The company wants to patent a system for “predicting user state using machine learning.” Uber’s tech monitors a user’s past and present behavior on rides to determine what normal versus “uncharacteristic” behavior may look like. 

Uber said in the filing that safety incidents or bad ride experiences may occur when a user or provider acts uncharacteristically. By understanding a bit more context on the user’s current state, whether it be physical or mental, this tech aims to help mitigate safety or experience issues. 

Uber’s tech uses a machine learning model to identify patterns in the user’s past trip data to detect if a ride being called is indicative of an unusual state. This data can include trips that were monitored as they occurred, user ratings, or feedback from drivers or riders about trips. It can also include more in-depth data like texts sent to drivers, movement of user devices, time and destination of the trip, and even the speed at which a user interacts with the Uber app. 

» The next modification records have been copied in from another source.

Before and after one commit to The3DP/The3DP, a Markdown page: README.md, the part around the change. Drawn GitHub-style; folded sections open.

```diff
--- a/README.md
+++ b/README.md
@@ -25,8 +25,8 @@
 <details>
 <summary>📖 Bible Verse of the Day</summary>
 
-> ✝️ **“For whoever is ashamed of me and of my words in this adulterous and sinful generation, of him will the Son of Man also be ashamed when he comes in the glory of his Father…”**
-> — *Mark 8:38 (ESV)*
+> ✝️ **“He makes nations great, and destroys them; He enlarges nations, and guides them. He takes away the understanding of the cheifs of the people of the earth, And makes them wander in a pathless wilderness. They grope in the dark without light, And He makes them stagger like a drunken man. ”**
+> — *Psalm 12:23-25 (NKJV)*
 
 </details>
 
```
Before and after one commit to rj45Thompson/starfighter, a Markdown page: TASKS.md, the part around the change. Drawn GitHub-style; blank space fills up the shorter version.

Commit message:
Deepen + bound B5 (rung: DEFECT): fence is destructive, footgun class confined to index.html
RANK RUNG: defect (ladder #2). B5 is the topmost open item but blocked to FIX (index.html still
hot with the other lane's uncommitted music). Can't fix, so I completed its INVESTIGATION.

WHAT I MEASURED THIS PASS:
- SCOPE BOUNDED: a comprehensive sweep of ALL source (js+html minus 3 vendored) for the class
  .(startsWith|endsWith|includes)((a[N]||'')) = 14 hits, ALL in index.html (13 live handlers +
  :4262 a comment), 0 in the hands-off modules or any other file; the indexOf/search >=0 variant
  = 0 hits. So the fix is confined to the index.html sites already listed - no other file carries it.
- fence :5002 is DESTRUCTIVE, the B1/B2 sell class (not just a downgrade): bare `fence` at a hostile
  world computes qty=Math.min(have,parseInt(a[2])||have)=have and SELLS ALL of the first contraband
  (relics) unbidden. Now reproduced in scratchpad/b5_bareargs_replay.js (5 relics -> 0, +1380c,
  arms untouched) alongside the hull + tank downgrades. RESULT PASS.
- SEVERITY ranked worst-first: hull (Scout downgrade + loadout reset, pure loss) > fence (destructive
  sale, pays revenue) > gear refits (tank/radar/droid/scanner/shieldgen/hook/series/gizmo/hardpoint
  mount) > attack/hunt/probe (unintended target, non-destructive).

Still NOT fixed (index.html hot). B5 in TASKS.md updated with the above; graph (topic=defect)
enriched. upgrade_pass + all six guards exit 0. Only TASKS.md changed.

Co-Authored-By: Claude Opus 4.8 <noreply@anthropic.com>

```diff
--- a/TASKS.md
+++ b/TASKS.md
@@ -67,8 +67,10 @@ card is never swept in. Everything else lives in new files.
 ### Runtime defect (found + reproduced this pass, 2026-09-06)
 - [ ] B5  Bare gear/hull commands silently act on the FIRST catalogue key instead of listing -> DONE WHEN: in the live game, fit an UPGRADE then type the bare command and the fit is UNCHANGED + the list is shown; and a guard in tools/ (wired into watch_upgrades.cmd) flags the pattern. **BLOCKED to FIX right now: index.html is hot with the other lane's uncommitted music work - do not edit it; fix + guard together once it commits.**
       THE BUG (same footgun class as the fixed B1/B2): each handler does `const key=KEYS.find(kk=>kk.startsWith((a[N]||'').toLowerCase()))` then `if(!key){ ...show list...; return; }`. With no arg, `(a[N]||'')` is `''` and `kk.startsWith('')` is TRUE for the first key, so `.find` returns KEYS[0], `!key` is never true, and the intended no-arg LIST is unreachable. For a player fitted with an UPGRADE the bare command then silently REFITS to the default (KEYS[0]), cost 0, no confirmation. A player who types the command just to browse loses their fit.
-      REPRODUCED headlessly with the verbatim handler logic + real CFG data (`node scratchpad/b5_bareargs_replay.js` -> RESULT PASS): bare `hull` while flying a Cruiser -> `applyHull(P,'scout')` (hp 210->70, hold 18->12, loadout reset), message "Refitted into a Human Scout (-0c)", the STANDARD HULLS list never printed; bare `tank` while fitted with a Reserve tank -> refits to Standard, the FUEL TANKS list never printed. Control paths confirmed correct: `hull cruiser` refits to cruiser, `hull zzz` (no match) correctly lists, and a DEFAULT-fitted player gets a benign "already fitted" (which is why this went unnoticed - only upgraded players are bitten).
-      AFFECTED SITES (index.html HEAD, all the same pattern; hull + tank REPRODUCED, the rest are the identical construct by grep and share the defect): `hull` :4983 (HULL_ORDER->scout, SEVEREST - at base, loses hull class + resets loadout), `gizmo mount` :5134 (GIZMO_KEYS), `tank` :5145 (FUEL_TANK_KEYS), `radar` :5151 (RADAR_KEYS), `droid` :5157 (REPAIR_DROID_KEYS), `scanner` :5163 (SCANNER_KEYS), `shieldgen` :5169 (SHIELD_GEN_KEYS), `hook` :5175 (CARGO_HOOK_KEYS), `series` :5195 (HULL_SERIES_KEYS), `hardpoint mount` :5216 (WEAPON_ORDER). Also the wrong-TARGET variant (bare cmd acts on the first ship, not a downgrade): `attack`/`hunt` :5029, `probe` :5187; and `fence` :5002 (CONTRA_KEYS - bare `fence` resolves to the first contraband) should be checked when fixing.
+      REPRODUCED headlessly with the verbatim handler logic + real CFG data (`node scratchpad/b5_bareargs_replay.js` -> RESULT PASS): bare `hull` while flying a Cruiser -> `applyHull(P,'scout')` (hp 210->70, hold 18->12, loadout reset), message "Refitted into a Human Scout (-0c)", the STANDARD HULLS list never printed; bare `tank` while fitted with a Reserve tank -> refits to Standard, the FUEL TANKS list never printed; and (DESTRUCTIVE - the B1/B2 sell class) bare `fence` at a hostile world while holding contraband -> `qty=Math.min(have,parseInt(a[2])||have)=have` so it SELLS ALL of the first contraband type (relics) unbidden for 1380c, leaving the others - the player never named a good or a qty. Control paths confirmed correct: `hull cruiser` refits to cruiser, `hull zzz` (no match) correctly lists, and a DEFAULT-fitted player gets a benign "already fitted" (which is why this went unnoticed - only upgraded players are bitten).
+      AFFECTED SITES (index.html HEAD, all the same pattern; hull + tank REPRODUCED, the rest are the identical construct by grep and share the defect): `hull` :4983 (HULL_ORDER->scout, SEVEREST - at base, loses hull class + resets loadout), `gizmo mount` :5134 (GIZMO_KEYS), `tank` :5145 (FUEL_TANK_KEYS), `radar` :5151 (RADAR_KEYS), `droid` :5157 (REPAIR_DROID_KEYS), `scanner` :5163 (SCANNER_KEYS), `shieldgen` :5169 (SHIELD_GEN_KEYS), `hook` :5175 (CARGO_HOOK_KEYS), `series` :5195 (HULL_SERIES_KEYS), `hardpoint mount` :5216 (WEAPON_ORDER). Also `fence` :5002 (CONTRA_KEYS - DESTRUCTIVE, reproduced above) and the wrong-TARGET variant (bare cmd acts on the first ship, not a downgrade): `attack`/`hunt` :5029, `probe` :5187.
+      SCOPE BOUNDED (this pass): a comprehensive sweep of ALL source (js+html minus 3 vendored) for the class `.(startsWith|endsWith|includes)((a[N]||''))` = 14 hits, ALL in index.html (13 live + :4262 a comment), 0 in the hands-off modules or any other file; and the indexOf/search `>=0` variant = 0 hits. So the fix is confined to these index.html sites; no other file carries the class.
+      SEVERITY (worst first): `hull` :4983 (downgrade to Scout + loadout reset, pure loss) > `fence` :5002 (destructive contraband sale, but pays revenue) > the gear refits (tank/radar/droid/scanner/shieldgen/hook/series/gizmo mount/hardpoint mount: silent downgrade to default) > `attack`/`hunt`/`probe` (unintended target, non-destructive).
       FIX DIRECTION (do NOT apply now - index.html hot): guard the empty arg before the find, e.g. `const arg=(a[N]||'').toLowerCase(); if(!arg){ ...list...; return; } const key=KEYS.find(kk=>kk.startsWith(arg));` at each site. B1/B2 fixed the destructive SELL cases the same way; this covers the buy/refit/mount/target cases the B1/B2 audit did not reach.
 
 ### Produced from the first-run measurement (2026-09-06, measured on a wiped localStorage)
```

With this hoard of data, the system can determine whether or not a user may act out of character before they even get into the vehicle. For example, if a user generally takes an Uber to and from work, but they happen to call a ride home from a bar at midnight on a Tuesday after a happy hour that went long, this system may deem that as out of the ordinary. 

The system can respond in a number of ways, including changing the time of pick-up, modifying pick-up or drop-off locations to ones that are “well lit and easy to access,” matching users with more experienced providers, or preventing users from getting into carpools. In some cases, the user may not be matched with a provider at all. 

Uber already offers different safety features, including speed limit alerts, real-time ID checks, and phone number anonymization. The company also previously sought to patent a system for detecting “location-spoofing” to keep track of a driver’s location. 

The tech in this patent could serve multiple purposes. For one, rides that are tailored to a user’s current state could open up the door to personalized services at a premium – something that may boost sales after the company’s earnings swerved back into unprofitability

Another likely use case is boosting safety for both drivers and riders. This kind of tech is in line with calls for increased in-car surveillance, such as requiring cameras, to ensure safety after hundreds of lawsuits against Uber claiming that the company hasn’t done enough to prevent assault. 

But building behavior profiles of users may come with some privacy concerns. This tech relies on tracking not just a user’s ride history and ratings, but up-close data like their typing speed, accuracy, and movements to determine whether or not you’re acting strangely. Given that AI isn’t the best at understanding human emotional or mental states, Uber’s tech may have difficulties gaining any insight from this kind of tracking.